Yaakov Avinu was instructed by his parents to go to the house of Lavan to find himself a spouse. He ended up marrying Lavan’s daughters, Rachel and Leah, for whom he worked tirelessly for fourteen years, to be able to establish the twelve tribes. After having been there for twenty years and becoming wealthy, G-d appeared to Yaakov and told him to leave and return to the Land of Canaan. Yaakov summoned Rachel and Leah to the fields for an important meeting. He explained to them a whole rationale why it would be a good idea for them to leave their father’s home, and then, at the end, he mentioned that G-d had instructed him to do so. Their reaction was that there was no reason for them to stay there, and thus, if Hashem had told Yaakov to go, he should do that.
The Shelah makes note of the fact that although G-d had commanded Yaakov explicitly to leave, when he broached the subject with Rachel and Leah (Vayetze 31:4-16), he nevertheless began by explaining the reasons why it would be advisable for them to move to Eretz Canaan. Yaakov Avinu chose not to enforce the matter by saying that they must go, even though he was divinely commanded to do so. Additionally, he did not exploit his position as “leader of the house” to force them to listen to him. He merely reasoned with them, until they understood by themselves what was needed to be done, and were willing to do so.

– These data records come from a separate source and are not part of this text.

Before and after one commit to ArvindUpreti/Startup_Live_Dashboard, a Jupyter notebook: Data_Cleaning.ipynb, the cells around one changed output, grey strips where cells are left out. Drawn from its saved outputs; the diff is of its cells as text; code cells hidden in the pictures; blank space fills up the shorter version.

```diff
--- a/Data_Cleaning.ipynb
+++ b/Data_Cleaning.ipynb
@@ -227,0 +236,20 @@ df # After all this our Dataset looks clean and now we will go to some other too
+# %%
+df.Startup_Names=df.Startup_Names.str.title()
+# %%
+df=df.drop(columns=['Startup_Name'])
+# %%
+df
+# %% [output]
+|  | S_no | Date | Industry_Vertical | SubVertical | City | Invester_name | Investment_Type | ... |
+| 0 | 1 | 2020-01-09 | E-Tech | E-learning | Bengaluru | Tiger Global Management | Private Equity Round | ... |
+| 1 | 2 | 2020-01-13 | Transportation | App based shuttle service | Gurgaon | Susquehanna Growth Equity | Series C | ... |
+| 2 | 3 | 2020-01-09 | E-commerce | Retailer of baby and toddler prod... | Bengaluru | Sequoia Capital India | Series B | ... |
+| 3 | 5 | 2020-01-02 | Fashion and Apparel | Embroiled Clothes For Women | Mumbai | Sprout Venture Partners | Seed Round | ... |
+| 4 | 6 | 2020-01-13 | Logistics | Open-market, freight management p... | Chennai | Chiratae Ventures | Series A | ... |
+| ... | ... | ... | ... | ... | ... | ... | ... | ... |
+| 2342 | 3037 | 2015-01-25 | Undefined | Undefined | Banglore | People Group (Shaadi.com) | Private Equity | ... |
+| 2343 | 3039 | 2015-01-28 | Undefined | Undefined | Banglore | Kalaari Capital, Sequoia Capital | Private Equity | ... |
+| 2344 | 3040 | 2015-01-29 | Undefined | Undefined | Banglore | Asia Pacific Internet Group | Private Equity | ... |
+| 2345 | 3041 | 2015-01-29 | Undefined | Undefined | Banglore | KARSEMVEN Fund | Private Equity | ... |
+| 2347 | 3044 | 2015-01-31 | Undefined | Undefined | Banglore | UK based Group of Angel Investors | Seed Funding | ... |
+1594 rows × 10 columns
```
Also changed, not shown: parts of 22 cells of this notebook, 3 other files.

From this the Shelah derives, that when a decision needs to be made or an action needs to be taken that affects the household. One should do so with mutual understanding and agreement, rather than by forcing one’s opinion on others. Even if the husband has decided that a certain course of action is the correct thing to do, he should present and explain his opinion to his spouse, to see how she feels about it, and get her agreement before he proceeds.
For a husband to enforce his opinion is not healthy for a marriage. One should try, as much as possible, to ensure that one’s spouse understands one’s reasoning, so that they will be on the same wavelength. This promotes the harmony and unity in the marriage, and enables their relationship to be one of mutual understanding and love, due to a common opinion being shared.
Furthermore, when children see that their parents share the same opinion and have a common understanding. This gives them a sense of stability and strength, as well as discipline and guidelines for life. This enables them to develop healthily, have a strong backbone and eventually, when they get married, to emulate the harmony that they witnessed with their parents.
Anotherlessonthatwecanlearnfrom Yaakov Avinu, isthepleasant and personable way in which he presented his argument. Even a reprimand, when delivered in a pleasant manner, will be listened to. Conversely, instilling fear in one’s household only backfires and can be the cause of terrible tragedies.
If we put in effort to make ourselves understood in a pleasant manner, we will enjoy a stronger and healthier relationship with our families.